Part One set out how the foundations were laid for the subsequent decades of rapid progress in the development and operation of sports and leisure centres.
Part Two (Chapters 4, 5 & 6) largely covers a quarter of a century of centre provision from 1976 that greatly influenced the long-term landscape of indoor community sports and leisure centres. It covers a period when the exponential growth of sports centres was phenomenal and when the buildings, particularly their design, use and costs, came more sharply into focus. [Part Three, Chapters 7, 8 & 9, is devoted to some specific aspects that also greatly influenced the development, management and use of centres before, during and after that quarter century, and deserve separate consideration].
Chapter 4 reflects how the design of sports centres quickly evolved over 25 years. It does not attempt to delve into the finer detail of the technical aspects that can be informed by reference to other relevant publications. Initially, a small number of pioneer architects influenced the design of centres. As additional centres came along, and more architects became involved, they followed the established early pattern. Having started with a pioneering design phase it then led on to new developments in sports and leisure buildings, where THE role of the specialist leisure architect grew. The arrival of leisure pools from 1974 helped to spearhead new design and facility developments. (Chapter 9 will look at how the design of centres developed after the mid-1990s).
Chapter 4 also explains how the search for information derived from the provision, use and management experience of sports centres, started a hive of research activity. From the 1960s to the 1990s, no national sports topic received more published attention than sports facility provision, especially indoor sports centres.‘Indoor sports centres – research on their use and users and its impact on policy, provision and management’ is an extensive study of the research activities and processes across the decades. It has been written for ‘Harlow to K2 and Beyond’ by Mike Fitzjohn and Malcolm Tungatt, two former Sports Council officers, who are highly experienced in the sports research field. The full study is the basis for the summary research and planning sections of Chapter 4 and 9, which reflect the efforts made in researching the provision and use of sports centres, especially their use.
The operational management of centres over the years is inevitably a recurring theme through the decades and Chapter 5 examines a wide range of issues that came to bear from the early days and over time. Operational knowledge was developed from a very low base and matured with time into a broadly accepted pattern, with some inevitable changes reflecting various influences that came along.
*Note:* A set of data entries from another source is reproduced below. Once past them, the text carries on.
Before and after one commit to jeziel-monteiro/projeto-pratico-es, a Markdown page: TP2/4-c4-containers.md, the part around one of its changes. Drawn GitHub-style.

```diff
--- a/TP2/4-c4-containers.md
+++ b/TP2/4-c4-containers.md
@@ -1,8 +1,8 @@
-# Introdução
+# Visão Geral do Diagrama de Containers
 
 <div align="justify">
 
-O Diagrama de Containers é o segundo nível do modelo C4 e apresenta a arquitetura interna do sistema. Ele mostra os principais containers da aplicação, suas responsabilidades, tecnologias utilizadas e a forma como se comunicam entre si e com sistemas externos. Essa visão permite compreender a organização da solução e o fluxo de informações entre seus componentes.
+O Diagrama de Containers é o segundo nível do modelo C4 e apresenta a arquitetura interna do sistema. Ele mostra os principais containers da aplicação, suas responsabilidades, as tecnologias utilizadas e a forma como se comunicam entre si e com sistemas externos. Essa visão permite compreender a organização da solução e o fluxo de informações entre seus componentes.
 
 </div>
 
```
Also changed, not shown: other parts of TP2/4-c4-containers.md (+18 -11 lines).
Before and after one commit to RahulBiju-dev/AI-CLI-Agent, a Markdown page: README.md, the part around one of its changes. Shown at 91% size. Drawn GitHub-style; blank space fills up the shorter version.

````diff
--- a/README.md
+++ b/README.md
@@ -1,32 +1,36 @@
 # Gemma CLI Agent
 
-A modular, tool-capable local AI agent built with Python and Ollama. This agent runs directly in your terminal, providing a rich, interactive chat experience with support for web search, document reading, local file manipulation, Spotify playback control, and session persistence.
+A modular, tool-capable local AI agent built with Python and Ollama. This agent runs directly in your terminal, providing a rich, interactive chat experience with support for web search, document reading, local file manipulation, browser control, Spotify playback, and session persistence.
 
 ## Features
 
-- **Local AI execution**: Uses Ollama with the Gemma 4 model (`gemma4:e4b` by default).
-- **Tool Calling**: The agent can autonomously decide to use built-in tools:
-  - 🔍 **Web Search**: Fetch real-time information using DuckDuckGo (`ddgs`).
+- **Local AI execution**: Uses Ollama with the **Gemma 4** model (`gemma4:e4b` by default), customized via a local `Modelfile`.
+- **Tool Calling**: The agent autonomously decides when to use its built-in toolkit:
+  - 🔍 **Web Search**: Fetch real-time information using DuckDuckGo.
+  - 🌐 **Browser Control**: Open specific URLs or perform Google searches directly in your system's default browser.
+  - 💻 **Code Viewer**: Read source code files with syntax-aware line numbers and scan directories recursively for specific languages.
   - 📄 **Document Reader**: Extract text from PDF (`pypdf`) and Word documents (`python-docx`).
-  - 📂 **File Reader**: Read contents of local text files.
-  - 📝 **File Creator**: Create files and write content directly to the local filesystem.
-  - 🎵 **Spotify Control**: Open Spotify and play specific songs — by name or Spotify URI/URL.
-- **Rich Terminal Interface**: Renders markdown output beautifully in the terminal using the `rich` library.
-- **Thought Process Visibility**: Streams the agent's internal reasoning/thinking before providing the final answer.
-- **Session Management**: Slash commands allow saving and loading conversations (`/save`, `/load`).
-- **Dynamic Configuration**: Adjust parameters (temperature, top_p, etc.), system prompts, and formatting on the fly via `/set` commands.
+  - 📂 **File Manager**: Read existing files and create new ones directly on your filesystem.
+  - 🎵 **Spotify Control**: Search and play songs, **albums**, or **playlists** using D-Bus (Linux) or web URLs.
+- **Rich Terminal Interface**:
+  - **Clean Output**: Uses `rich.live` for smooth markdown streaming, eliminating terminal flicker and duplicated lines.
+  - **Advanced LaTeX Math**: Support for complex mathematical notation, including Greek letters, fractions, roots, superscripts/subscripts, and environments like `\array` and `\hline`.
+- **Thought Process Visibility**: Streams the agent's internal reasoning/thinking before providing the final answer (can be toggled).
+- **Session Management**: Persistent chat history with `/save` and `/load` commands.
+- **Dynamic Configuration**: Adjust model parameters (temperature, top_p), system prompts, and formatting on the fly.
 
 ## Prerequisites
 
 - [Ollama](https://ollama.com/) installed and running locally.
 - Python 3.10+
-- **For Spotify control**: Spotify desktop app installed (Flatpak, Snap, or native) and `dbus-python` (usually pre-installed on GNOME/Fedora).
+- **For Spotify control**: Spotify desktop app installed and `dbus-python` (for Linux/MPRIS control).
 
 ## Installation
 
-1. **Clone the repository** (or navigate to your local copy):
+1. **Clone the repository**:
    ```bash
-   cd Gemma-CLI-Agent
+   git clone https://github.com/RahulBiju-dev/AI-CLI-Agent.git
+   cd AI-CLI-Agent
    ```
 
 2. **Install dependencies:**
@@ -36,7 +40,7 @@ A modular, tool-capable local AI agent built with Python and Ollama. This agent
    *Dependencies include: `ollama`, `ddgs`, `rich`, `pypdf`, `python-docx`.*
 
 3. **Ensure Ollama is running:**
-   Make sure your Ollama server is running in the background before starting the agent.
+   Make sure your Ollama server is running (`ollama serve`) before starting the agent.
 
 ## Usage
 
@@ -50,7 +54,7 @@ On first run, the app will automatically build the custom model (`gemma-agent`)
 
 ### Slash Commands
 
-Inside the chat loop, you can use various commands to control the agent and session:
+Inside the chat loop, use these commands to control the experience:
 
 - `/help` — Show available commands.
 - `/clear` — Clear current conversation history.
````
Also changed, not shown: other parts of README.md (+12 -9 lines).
Chapter 6 examines the exponential growth of sports and leisure centres across the UK as the ‘leisure age’ arrived. The numerous developments and regional variations are highlighted. Local Government Re-organisation had already initiated a further surge of new centres, with around 320 centres established by 1976. This significant social phenomenon then became increasingly replicated across the UK. The whole scene became transformed from its early foundations, and by the end of the 1990s there were over 1,800 UK centres. Chapter 6 also provides an overview of the activity and influence of managers, administrators and recreation departments across the period as well as referring to nominated ‘Legacy Legends and Gamechangers’ and some other key personalities closely involved in delivering the growth.